DATA RECORDS -
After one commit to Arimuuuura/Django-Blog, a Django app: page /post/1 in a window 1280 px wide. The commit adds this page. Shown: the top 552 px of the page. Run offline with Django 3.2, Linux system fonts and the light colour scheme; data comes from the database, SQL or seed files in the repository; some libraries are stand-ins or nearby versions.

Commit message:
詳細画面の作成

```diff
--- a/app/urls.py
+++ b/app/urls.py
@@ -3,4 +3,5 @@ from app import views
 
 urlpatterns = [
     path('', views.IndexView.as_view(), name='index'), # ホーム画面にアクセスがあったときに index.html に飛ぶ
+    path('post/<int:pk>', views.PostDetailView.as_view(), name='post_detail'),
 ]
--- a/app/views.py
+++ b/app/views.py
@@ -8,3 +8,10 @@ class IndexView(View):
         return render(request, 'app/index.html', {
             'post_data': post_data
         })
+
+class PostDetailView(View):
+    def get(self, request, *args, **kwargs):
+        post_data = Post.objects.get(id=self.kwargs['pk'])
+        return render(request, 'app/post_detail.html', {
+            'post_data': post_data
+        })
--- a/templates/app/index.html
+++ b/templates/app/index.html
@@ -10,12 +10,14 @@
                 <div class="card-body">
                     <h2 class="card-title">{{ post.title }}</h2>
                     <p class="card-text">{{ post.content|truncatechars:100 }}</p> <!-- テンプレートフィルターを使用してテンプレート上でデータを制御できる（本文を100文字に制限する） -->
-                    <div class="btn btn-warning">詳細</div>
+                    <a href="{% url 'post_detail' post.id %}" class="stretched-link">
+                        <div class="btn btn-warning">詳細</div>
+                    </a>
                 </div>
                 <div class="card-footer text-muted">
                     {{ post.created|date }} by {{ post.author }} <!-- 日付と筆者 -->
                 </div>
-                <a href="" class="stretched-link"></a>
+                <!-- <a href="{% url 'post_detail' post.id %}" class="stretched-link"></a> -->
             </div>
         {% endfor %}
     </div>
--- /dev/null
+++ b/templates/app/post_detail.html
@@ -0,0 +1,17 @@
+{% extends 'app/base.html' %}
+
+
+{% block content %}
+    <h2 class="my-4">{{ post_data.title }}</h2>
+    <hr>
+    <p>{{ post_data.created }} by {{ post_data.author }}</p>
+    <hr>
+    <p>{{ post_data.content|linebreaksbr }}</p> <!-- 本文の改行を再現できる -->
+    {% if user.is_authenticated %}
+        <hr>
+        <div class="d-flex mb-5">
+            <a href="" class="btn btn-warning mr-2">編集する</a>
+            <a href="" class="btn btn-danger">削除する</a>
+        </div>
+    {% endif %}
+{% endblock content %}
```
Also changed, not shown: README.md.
...
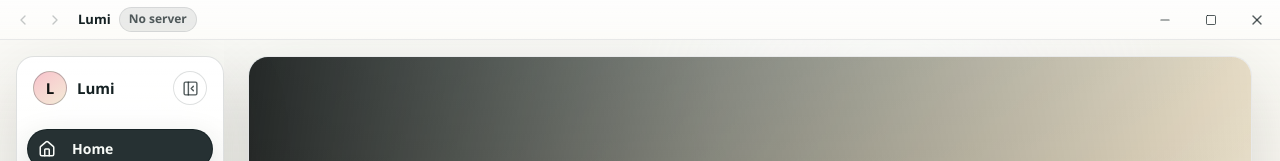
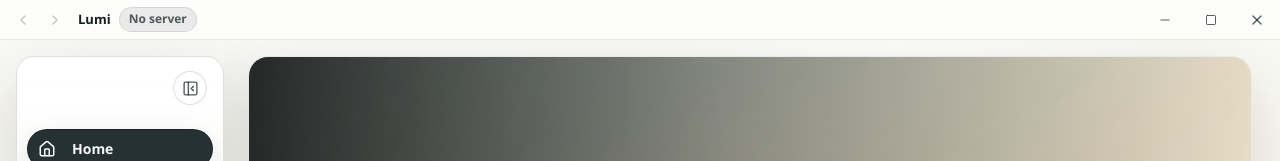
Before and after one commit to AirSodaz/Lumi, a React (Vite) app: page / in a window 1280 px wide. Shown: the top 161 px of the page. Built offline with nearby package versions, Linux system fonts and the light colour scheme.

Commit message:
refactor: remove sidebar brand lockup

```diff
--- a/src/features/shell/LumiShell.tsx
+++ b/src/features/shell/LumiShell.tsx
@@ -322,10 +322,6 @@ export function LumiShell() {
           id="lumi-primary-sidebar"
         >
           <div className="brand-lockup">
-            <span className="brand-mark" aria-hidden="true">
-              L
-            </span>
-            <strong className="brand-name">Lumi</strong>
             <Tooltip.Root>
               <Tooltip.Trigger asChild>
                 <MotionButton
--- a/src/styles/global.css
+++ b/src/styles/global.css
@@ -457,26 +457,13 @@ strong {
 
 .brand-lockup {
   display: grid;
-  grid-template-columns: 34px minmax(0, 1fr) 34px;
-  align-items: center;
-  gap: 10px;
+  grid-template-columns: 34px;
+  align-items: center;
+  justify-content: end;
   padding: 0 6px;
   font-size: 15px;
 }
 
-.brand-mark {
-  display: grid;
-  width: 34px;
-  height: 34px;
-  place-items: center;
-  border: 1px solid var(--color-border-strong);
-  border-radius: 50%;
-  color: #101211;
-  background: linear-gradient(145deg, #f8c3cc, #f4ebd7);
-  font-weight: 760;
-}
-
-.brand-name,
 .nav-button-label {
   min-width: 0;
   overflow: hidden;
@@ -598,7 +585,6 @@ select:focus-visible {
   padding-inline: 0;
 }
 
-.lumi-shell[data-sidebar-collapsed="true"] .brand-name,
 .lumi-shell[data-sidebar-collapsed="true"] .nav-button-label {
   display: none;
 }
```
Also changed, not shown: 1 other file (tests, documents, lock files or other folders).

REQUIREMENT -
Take every line from the data that includes the word "request".

FINISHED TASK -
         return render(request, 'app/index.html', {
+    def get(self, request, *args, **kwargs):
+        return render(request, 'app/post_detail.html', {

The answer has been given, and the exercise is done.